After Mengesha concluded his overview on AHOPE, it was time for a tour of the home and to meet the children. At first the children were a little bit shy around us however their shyness quickly disappeared as soon as Elizabeth took out her Polaroid camera. The children loved having their photos taken and printed out for them to keep, right before their eyes! Elizabeth was very busy as a queue had formed of excited kids wanting their turn behind the camera.
Meanwhile I got to talk with some of the children and learn about their hopes and dreams. Many of the children had high hopes for their future and all of them wanted to make something out of their life. One teenager said she dreamed of becoming a doctor and helping care for kids like her. HIV positive. Another young boy dreamed of being a teacher. Thankfully, with AHOPE these children all have a hope for the future and an opportunity to be who they want to be.
Some facts on HIV/AIDS and Ethiopia:
▪ An estimated 33.3 million people worldwide are infected with HIV/AIDS.
▪ In 2009, 1.8 million people died due to HIV/AIDS, and another 2.6 mil-lion were newly infected.
▪ More than 68 percent (approximately 22.5 million people) of those infected are in sub-Saharan Africa.
▪ Worldwide, 2.5 million children under 15 are living with HIV/AIDS, and 370,000 were newly infected in 2009.
These are just some of the staggering statistics on the global HIV/AIDS pandemic.
Estimates indicate that in 2009 in Ethiopia approximately 1.1 million people were living with HIV, with a prevalence rate of about 2.3 percent.
Children in Ethiopia are also profoundly affected by HIV/AIDS. In 2009, nearly 73,000 children under age 15 were living with HIV.
▪ A fascinating documentary that can be watched for free over the internet: “And the Band Played On” again documents the discovery of AIDS, the appallingly delayed reaction to do anything, the development of ARVs and the spread of AIDS throughout the world to become one of the worst epidemics Africa has ever seen.
Third Eye Mom is a stay-at-home mom living in Minneapolis, Minnesota with her two children Max (6) and Sophia (4). Her children keep her continually busy and she is constantly amazed by the imagination, energy and joy of life that they possess! A world wanderer at heart, she has also been fortunate to have visited over 30 countries by either traveling, working, studying or volunteering and she continues to keep on the traveling path.

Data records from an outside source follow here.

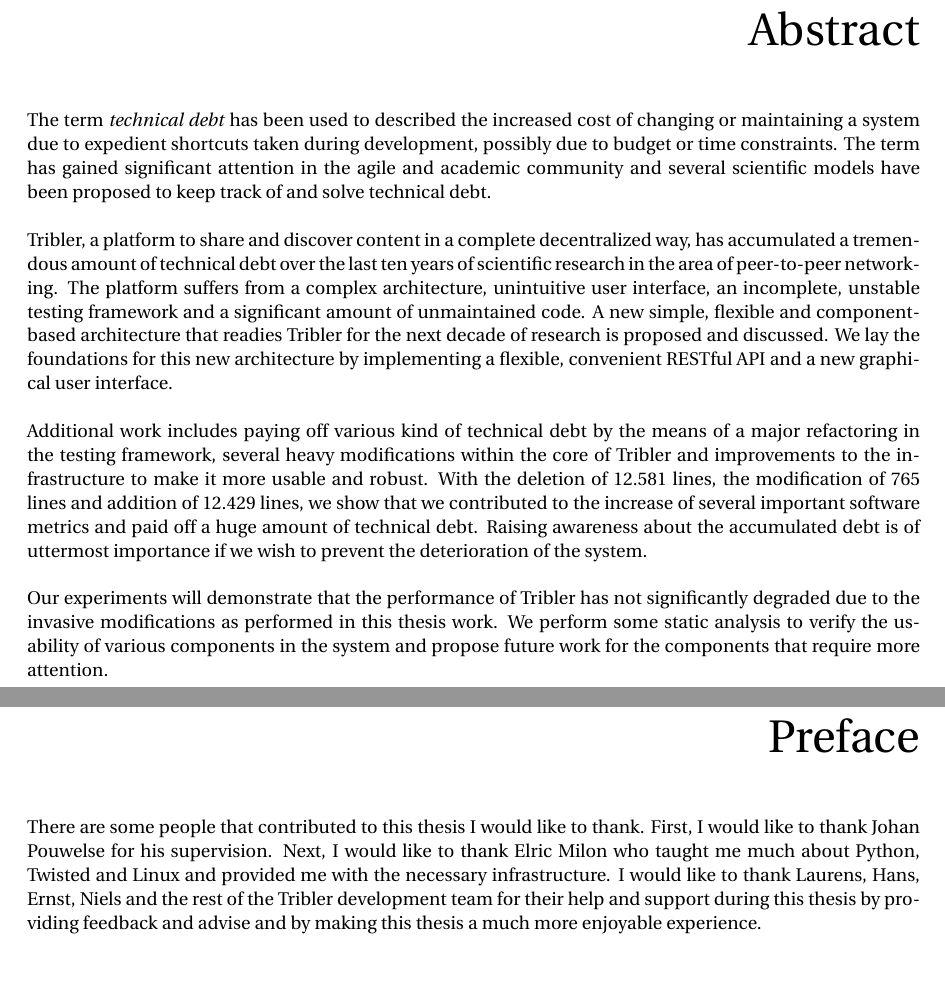
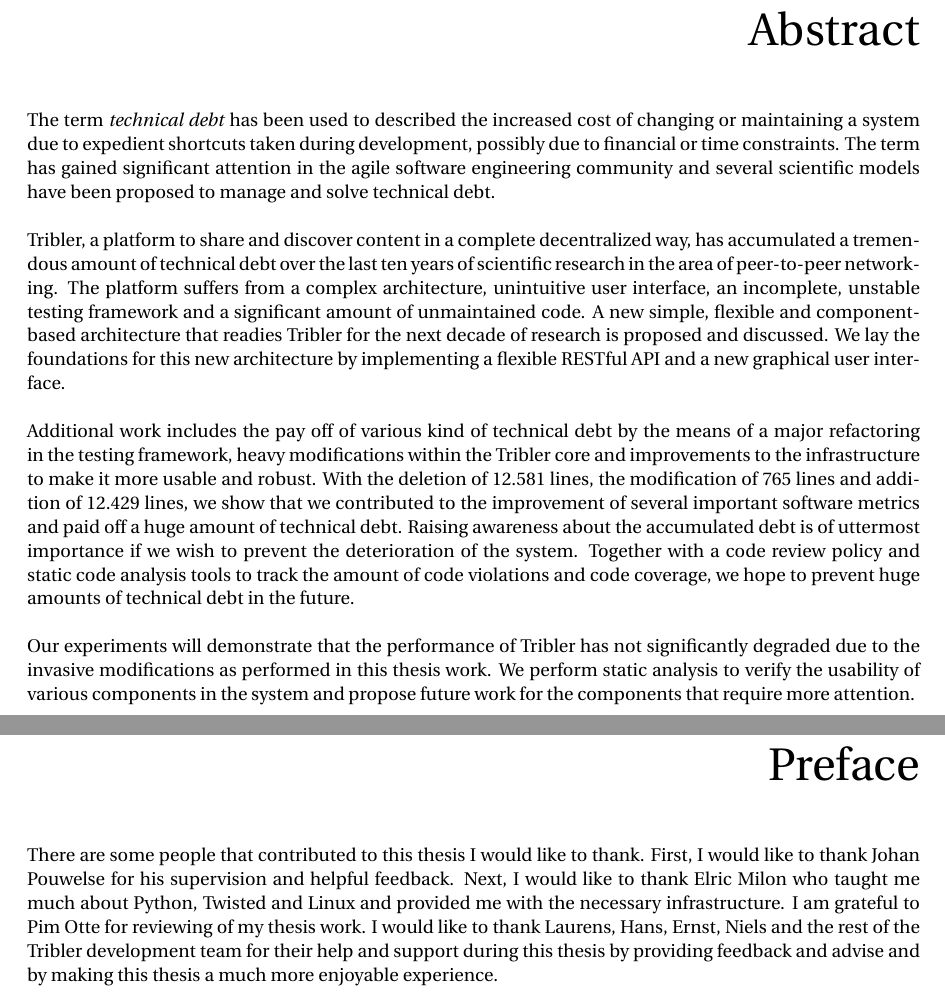
Before and after one commit to devos50/msc-thesis-report, a LaTeX thesis (report.tex, which reads abstract.tex, preface.tex): two parts of pages 5 and 7 of 87, joined at a grey line, cut so that both start at the same text, the shorter picture padded with empty space. Compiled offline with pdfLaTeX.

Commit message:
Fixed abstract + preface

```diff
--- a/abstract.tex
+++ b/abstract.tex
@@ -1,9 +1,10 @@
 \chapter*{Abstract}
-The term \emph{technical debt} has been used to described the increased cost of changing or maintaining a system due to expedient shortcuts taken during development, possibly due to budget or time constraints. The term has gained significant attention in the agile and academic community and several scientific models have been proposed to keep track of and solve technical debt.\\\\
+The term \emph{technical debt} has been used to described the increased cost of changing or maintaining a system due to expedient shortcuts taken during development, possibly due to financial or time constraints. The term has gained significant attention in the agile software engineering community and several scientific models have been proposed to manage and solve technical debt.\\\\
 Tribler, a platform to share and discover content in a complete decentralized way, has accumulated a tremendous amount of technical debt over the last ten years of scientific research in the area of peer-to-peer networking.
 The platform suffers from a complex architecture, unintuitive user interface, an incomplete, unstable testing framework and a significant amount of unmaintained code.
 A new simple, flexible and component-based architecture that readies Tribler for the next decade of research is proposed and discussed.
-We lay the foundations for this new architecture by implementing a flexible, convenient RESTful API and a new graphical user interface.\\\\
-Additional work includes paying off various kind of technical debt by the means of a major refactoring in the testing framework, several heavy modifications within the core of Tribler and improvements to the infrastructure to make it more usable and robust.
-With the deletion of 12.581 lines, the modification of 765 lines and addition of 12.429 lines, we show that we contributed to the increase of several important software metrics and paid off a huge amount of technical debt. Raising awareness about the accumulated debt is of uttermost importance if we wish to prevent the deterioration of the system.\\\\
-Our experiments will demonstrate that the performance of Tribler has not significantly degraded due to the invasive modifications as performed in this thesis work. We perform some static analysis to verify the usability of various components in the system and propose future work for the components that require more attention.
+We lay the foundations for this new architecture by implementing a flexible RESTful API and a new graphical user interface.\\\\
+Additional work includes the pay off of various kind of technical debt by the means of a major refactoring in the testing framework, heavy modifications within the Tribler core and improvements to the infrastructure to make it more usable and robust.
+With the deletion of 12.581 lines, the modification of 765 lines and addition of 12.429 lines, we show that we contributed to the improvement of several important software metrics and paid off a huge amount of technical debt. Raising awareness about the accumulated debt is of uttermost importance if we wish to prevent the deterioration of the system.
+Together with a code review policy and static code analysis tools to track the amount of code violations and code coverage, we hope to prevent huge amounts of technical debt in the future.\\\\
+Our experiments will demonstrate that the performance of Tribler has not significantly degraded due to the invasive modifications as performed in this thesis work. We perform static analysis to verify the usability of various components in the system and propose future work for the components that require more attention.
--- a/preface.tex
+++ b/preface.tex
@@ -1,7 +1,7 @@
 \chapter*{Preface}
 \setheader{Preface}
 
-There are some people that contributed to this thesis I would like to thank. First, I would like to thank Johan Pouwelse for his supervision. Next, I would like to thank Elric Milon who taught me much about Python, Twisted and Linux and provided me with the necessary infrastructure. I would like to thank Laurens, Hans, Ernst, Niels and the rest of the Tribler development team for their help and support during this thesis by providing feedback and advise and by making this thesis a much more enjoyable experience.\\\\
+There are some people that contributed to this thesis I would like to thank. First, I would like to thank Johan Pouwelse for his supervision and helpful feedback. Next, I would like to thank Elric Milon who taught me much about Python, Twisted and Linux and provided me with the necessary infrastructure. I am grateful to Pim Otte for reviewing of my thesis work. I would like to thank Laurens, Hans, Ernst, Niels and the rest of the Tribler development team for their help and support during this thesis by providing feedback and advise and by making this thesis a much more enjoyable experience.\\\\
 Last but not least, I would like to thank my friends and family for their support and motivation.
 
 \begin{flushright}
```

A graduate of French and International Relations from the University of Wisconsin Madison, where she met her husband Paul, she has always been a Midwest gal living in Minnesota, Wisconsin and Chicago. This adventurous mom loves to be outside doing anything athletic (hiking, running, biking, skiing, snowshoeing or simply enjoying nature), to travel and volunteer abroad, to write, and to spend time with her beloved family and friends.
Her latest venture involves her dream to raise enough money on her own to build and open a brand-new school in rural Nepal, and to teach her children to live compassionately, open-minded lives that understand different cultures and the importance of giving back to those in need. Third Eye Mom believes strongly in the value of making a difference in the world, no matter how small it may be. If there is a will, there is a way, and that anything is possible (as long as you set your heart and mind to it!).
Visit her on her blog, Thirdeyemom, where she writes about her travels and experiences in other lands!